→ DIRECTIONS
Within the listing that follows, state how many lines include the word "experiments"; write only that number.

→ DATA EXTRACTS
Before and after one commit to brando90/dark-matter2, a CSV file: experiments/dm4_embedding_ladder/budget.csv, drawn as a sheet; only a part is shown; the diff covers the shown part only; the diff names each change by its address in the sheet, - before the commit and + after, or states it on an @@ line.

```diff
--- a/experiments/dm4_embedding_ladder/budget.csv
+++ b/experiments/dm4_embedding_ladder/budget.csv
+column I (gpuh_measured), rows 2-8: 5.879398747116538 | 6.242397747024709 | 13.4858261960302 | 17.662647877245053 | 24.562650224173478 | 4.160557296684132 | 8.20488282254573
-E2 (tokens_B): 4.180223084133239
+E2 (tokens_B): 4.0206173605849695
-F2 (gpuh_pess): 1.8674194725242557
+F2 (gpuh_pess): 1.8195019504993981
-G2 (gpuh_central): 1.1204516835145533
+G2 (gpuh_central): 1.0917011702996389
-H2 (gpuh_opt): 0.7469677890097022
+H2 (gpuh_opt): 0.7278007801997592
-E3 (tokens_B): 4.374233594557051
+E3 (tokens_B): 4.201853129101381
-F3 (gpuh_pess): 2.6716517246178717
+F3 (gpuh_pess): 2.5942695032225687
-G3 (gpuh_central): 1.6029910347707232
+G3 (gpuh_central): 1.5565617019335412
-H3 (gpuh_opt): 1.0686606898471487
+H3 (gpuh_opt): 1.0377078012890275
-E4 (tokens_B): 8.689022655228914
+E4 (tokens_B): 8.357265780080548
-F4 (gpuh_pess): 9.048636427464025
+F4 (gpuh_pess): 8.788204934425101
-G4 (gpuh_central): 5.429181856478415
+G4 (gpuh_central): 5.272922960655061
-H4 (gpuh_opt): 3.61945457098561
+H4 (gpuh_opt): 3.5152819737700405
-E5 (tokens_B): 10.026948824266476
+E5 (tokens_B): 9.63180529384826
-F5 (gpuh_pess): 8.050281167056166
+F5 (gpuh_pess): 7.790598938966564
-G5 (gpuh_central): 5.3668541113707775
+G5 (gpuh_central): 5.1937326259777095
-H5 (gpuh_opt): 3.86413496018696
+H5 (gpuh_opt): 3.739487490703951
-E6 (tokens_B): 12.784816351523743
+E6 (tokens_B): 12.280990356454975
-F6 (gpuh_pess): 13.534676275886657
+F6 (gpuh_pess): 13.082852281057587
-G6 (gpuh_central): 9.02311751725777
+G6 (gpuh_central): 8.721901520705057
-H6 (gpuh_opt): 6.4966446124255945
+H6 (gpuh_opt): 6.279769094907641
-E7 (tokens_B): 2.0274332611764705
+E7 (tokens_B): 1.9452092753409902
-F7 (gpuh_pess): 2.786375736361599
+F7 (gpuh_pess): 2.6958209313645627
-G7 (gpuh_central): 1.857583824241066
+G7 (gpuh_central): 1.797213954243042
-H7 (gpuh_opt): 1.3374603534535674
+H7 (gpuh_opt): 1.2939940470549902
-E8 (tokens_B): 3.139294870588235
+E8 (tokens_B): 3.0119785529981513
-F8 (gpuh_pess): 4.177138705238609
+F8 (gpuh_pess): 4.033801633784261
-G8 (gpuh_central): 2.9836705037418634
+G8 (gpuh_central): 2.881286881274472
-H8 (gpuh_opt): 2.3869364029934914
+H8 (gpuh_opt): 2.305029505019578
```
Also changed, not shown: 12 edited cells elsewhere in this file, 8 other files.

→ ANSWER SECTION
3